— The data —
■ ■ ■ ■ ■

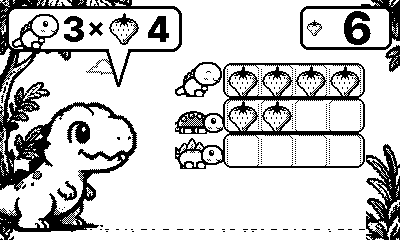
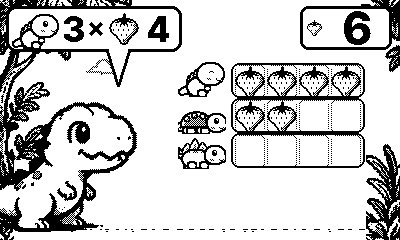
Keep party dinos clear of their row boxes
Multiplying grid cells are 32 px apart (berries are 30), the grid shifts
right, and each dino has a fixed 5 px gap before its row; a test
enforces the gap and that a 5-wide row fits.  Berry inset now derives
from the cell pitch.

Claude-Session: https://claude.ai/code/session_01PSZdM1SDyvnNPt6Ptk92Sc

Changed region(s): [[0.42, 0.2625, 0.9, 0.7]]

diff --git a/DESIGN_REVIEW.md b/DESIGN_REVIEW.md
@@ -30,6 +30,13 @@ Simulator.
 | 11 | Two-digit totals ("10", "25") overflowed the badge. | Badge widened to 92 px. A test checks both badges stay on screen and clear of the bubble. |
 | 12 | Request, prompt and total were in different places in each game. | Same top row in both games: request bubble top-left (tail down to the T-Rex), crank/A prompt in the middle, total badge top-right. A test checks the order. |
 
+### UX pass: dinos vs. row boxes
+
+| # | Finding | Fix |
+|---|---|---|
+| 13 | Party dinos' heads touched or overlapped the left edge of their row box (the sprite ended exactly where the box began), worst while hopping. | Cells are 32 px apart instead of 34 (berries are 30), so the grid could shift right. There's now a fixed 5 px gap between each dino and its row, still close enough to read as "my row". A test enforces the gap and checks that a 5-wide row still fits on screen. |
+| 14 | The berry inset inside a cell was hard-coded. | Derived from the cell pitch, so the grid can be retuned in one place. |
+
 ### Still open
 
 - **Big T-Rex vs. grid in Multiplying:** the host takes the left 40% of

■ ■ ■ ■ ■

— What the task requires —
The required output is the stretch of entries above from the line containing "enforces the gap and that" through the line containing "the bubble. |", reproduced exactly.

— Task output —
enforces the gap and that a 5-wide row fits.  Berry inset now derives
from the cell pitch.

Claude-Session: https://claude.ai/code/session_01PSZdM1SDyvnNPt6Ptk92Sc

Changed region(s): [[0.42, 0.2625, 0.9, 0.7]]

diff --git a/DESIGN_REVIEW.md b/DESIGN_REVIEW.md
@@ -30,6 +30,13 @@ Simulator.
 | 11 | Two-digit totals ("10", "25") overflowed the badge. | Badge widened to 92 px. A test checks both badges stay on screen and clear of the bubble. |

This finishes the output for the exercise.